The crews’ primary focus during tonight’s shift will be tying up the northeast corner of the fire to avert flames from crossing near the Trout Club and jumping Highway 154 toward Santa Barbara. West Camino Cielo has been providing an excellent natural barrier for the fire; keeping it from sparking over to the opposite side is imperative.
Weather conditions look favorable tonight, with weak sundowner winds clocking at 16 miles per hour, pushing the fire away from Goleta, where firefighters have contained most of the South end of the blaze. Stronger winds of 25 miles per hour are predicted to pick up from 9 p.m. to 2 a.m. Humidity was 38 percent as of 9 p.m.
Identifying natural barriers and constructing dozer trails around the perimeter of the fire lines are two of the firefighters’ basic tasks, along with backfire operations-lighting fire from the dozer lines to burn out the natural fuel ahead of the fire. The firefighters are also protecting houses by any means necessary, from chain-sawing vegetation to getting rid of flammable lawn furniture. So far only four outdoor structures-such as sheds—have burned.

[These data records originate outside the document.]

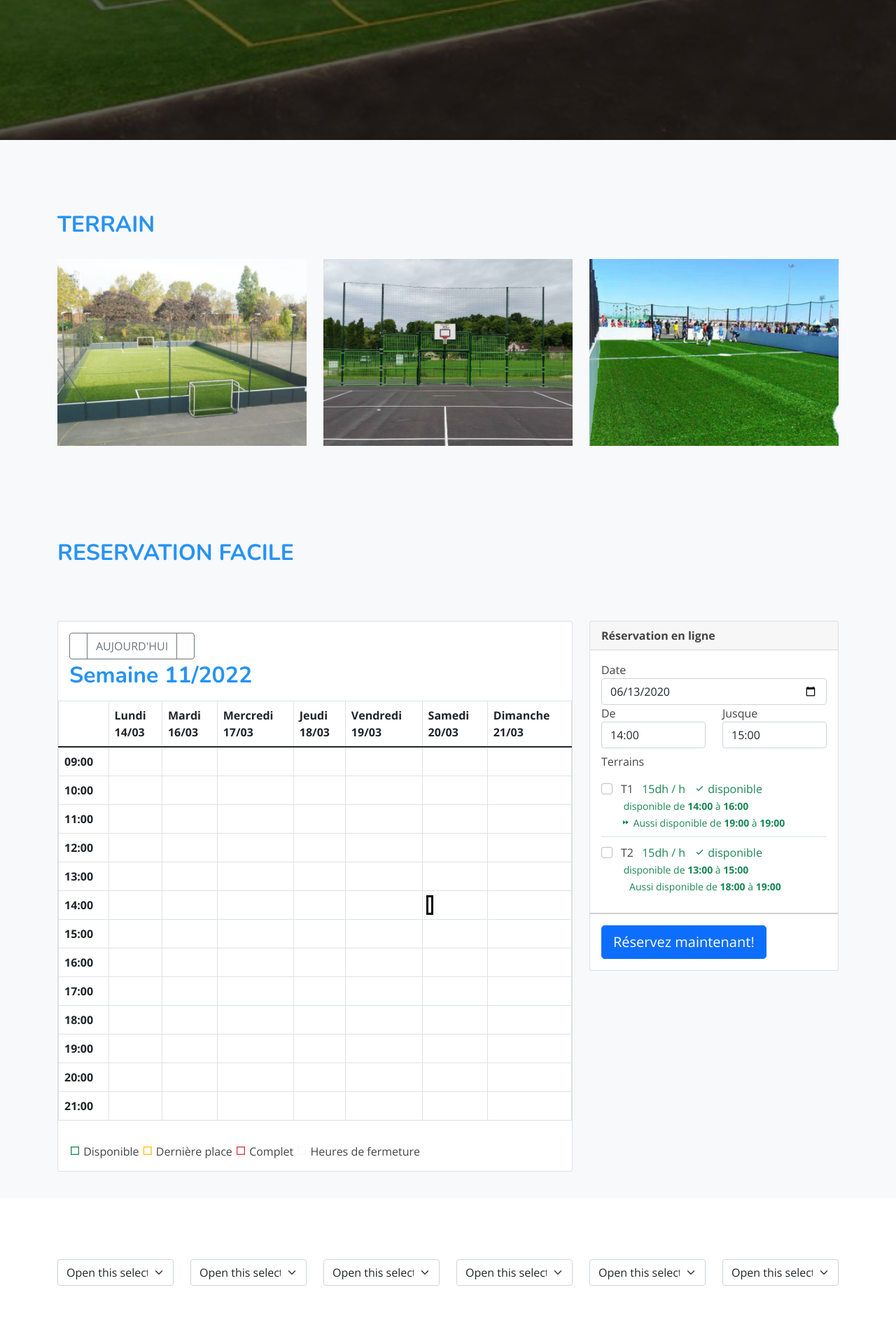
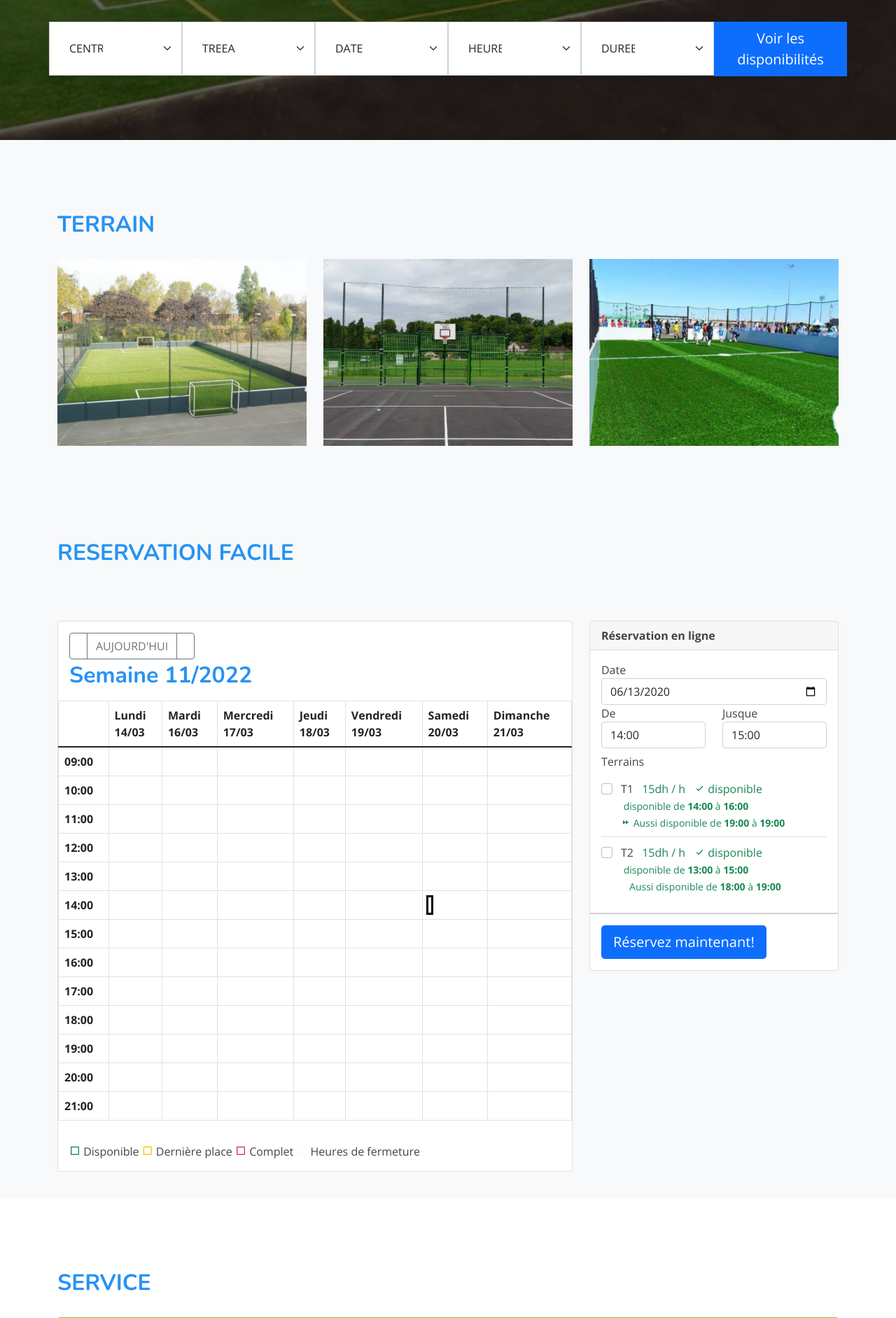
Before and after one commit to ZakariaBatty/nadorsport, a PHP site: page /nadorsport/ in a window 1280 px wide. Shown: the part 600-2483 px from the top of the page at 70% size. Run offline with PHP 8.4, Linux system fonts and the light colour scheme; lists and menus that the app fills with data are empty.

Commit message:
add the modification

```diff
--- a/assets/css/style.css
+++ b/assets/css/style.css
@@ -422,6 +422,30 @@ h6 {
 }
 
 /*--------------------------------------------------------------
+# Sections choisir
+--------------------------------------------------------------*/
+#hero .choisir-terrain {
+  position: absolute;
+  bottom: -539px;
+  top: 0;
+  left: 0;
+  right: 0;
+  display: flex;
+  justify-content: center;
+  align-items: center;
+  flex-direction: column;
+}
+
+#hero .col-select {
+  padding-left: 0 !important;
+  padding-right: 0 !important;
+}
+
+#hero .form-select {
+  padding: 1.6rem 7rem 1.6rem 1.75rem !important;
+  border-radius: 0 !important;
+}
+/*--------------------------------------------------------------
 # Sections General
 --------------------------------------------------------------*/
 section {
--- a/views/home.php
+++ b/views/home.php
@@ -1012,62 +1012,6 @@ require_once './views/include/header.php';
                 </div>
             </div>
     </section>
-    <!-- END Réservation -->
-    <section>
-        <div class="container">
-            <div class="row">
-                <div class="col-md-2">
-                    <select class="form-select" aria-label="Default select example">
-                        <option selected>Open this select menu</option>
-                        <option value="1">One</option>
-                        <option value="2">Two</option>
-                        <option value="3">Three</option>
-                    </select>
-                </div>
-                <div class="col-md-2">
-                    <select class="form-select" aria-label="Default select example">
-                        <option selected>Open this select menu</option>
-                        <option value="1">One</option>
-                        <option value="2">Two</option>
-                        <option value="3">Three</option>
-                    </select>
-                </div>
-                <div class="col-md-2">
-                    <select class="form-select" aria-label="Default select example">
-                        <option selected>Open this select menu</option>
-                        <option value="1">One</option>
-                        <option value="2">Two</option>
-                        <option value="3">Three</option>
-                    </select>
-                </div>
-                <div class="col-md-2">
-                    <select class="form-select" aria-label="Default select example">
-                        <option selected>Open this select menu</option>
-                        <option value="1">One</option>
-                        <option value="2">Two</option>
-                        <option value="3">Three</option>
-                    </select>
-                </div>
-                <div class="col-md-2">
-                    <select class="form-select" aria-label="Default select example">
-                        <option selected>Open this select menu</option>
-                        <option value="1">One</option>
-                        <option value="2">Two</option>
-                        <option value="3">Three</option>
-                    </select>
-                </div>
-                <div class="col-md-2">
-                    <select class="form-select" aria-label="Default select example">
-                        <option selected>Open this select menu</option>
-                        <option value="1">One</option>
-                        <option value="2">Two</option>
-                        <option value="3">Three</option>
-                    </select>
-                </div>
-            </div>
-        </div>
-    </section>
-    <!-- ======= TERRAIN section ======= -->
     <section id="services" class="services">
         <div class="container">
 
@@ -1075,7 +1019,7 @@ require_once './views/include/header.php';
                 <h3>SERVICE</h3>
             </div>
             <div class="row justify-content-center">
-                <div class="col-md-6 col-lg-3 d-flex align-items-stretch mb-5 mb-lg-0 p-0">
+                <div class="col-md-6 col-lg-3 d-flex align-items-stretch mb-5 mb-lg-0 p-0" style="width:32.5%">
                     <div class="icon-box">
                         <div class="icon"><i class="bx bx-calendar-check"></i></div>
                         <h4 class="title"><a href="">Réservation en ligne</a></h4>
@@ -1083,7 +1027,7 @@ require_once './views/include/header.php';
                     </div>
                 </div>
 
-                <div class="col-md-6 col-lg-3 d-flex align-items-stretch mb-5 mb-lg-0 p-0">
+                <div class="col-md-6 col-lg-3 d-flex align-items-stretch mb-5 mb-lg-0 p-0" style="width:32.5%">
                     <div class="icon-box">
                         <div class="icon"><i class="bx bx-coin"></i></div>
                         <h4 class="title"><a href="">Paiement en ligne</a></h4>
@@ -1091,7 +1035,7 @@ require_once './views/include/header.php';
                     </div>
                 </div>
 
-                <div class="col-md-6 col-lg-3 d-flex align-items-stretch mb-5 mb-lg-0 p-0">
+                <div class="col-md-6 col-lg-3 d-flex align-items-stretch mb-5 mb-lg-0 p-0" style="width:32.5%">
                     <div class="icon-box">
                         <div class="icon"><i class="bx bx-calendar-check"></i></div>
                         <h4 class="title"><a href="">Disponibilité en temps réel</a></h4>
--- a/views/include/header.php
+++ b/views/include/header.php
@@ -24,5 +24,61 @@
          <h1>RESERVER </h1>
          <h2>RESERVEZ VOTRE TERRAIN DE FOOT 5 EN QUELQUES CLICS.</h2>
      </div>
+     <div class="container choisir-terrain">
+         <div class="row">
+             <div class="col-md-2 col-select">
+                 <select class="form-select" aria-label="Default select example">
+                     <option selected>
+                         <div>CENTRE <br />Votre centre</div>
+                     </option>
+                     <option value="1">One</option>
+                     <option value="2">Two</option>
+                     <option value="3">Three</option>
+                 </select>
+             </div>
+             <div class="col-md-2 col-select">
+                 <select class="form-select" aria-label="Default select example">
+                     <option selected>TREEAIN</option>
+                     <option value="1">One</option>
+                     <option value="2">Two</option>
+                     <option value="3">Three</option>
+                 </select>
+             </div>
+             <div class="col-md-2 col-select">
+                 <select class="form-select" aria-label="Default select example">
+                     <option selected>DATE</option>
+                     <option value="1">One</option>
+                     <option value="2">Two</option>
+                     <option value="3">Three</option>
+                 </select>
+             </div>
+             <div class="col-md-2 col-select">
+                 <select class="form-select" aria-label="Default select example">
+                     <option selected>HEURE</option>
+                     <option value="1">One</option>
+                     <option value="2">Two</option>
+                     <option value="3">Three</option>
+                 </select>
+             </div>
+             <div class="col-md-2 col-select">
+                 <select class="form-select" aria-label="Default select example">
+                     <option selected>DUREE</option>
+                     <option value="1">One</option>
+                     <option value="2">Two</option>
+                     <option value="3">Three</option>
+                 </select>
+             </div>
+             <div class="col-md-2 col-select">
+                 <button type="submit" name="" class="btn btn-primary btn-lg btn-block btn" style="padding: 0.5rem 1rem; border-radius: 0;">Voir les disponibilités
+                 </button>
+             </div>
+         </div>
+     </div>
  </section>
  <!-- End Hero -->
+
+ <!-- END Réservation -->
+ <div id="choisir">
+
+ </div>
+ <!-- ======= TERRAIN section ======= -->
```
Also changed, not shown: .htaccess.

Governor Schwarzenegger was not the only elected official to appear at the Earl Warren Showgrounds today; Goleta Mayor Michael Bennett showed up to support the crews who were about to head out for the night’s containment work. Information Officer Stanton Florea commented on the governor’s appearance Saturday morning, “It’s good, it helps with morale. People on the ground know that they are supported.” (Although a few of the hardened firemen saw the governor’s appearance merely as a publicity grab, and not very inspiring at all.)
Many of the crews had just left fires in Yosemite to join the fight against the Gap Fire. San Miguel Fire Captain Deron Hunt said that he has not seen his family in over 15 days, and the Gap Fire will add to that furlough from home. But these men appeared to love their job, and their sense of fraternity was palpable as they joked among themselves during their downtime. Their knowledge and ability to handle forest fires far outstrips that of outside help from National Guardsmen or other military—as they explained. Firefighters emphasized that they never underestimate what a fire will or can do, but despite the difficult conditions and long weeks in the field, they seemed capable of more than capable of adjusting to wind changes that might cause this fire to spread unpredictably.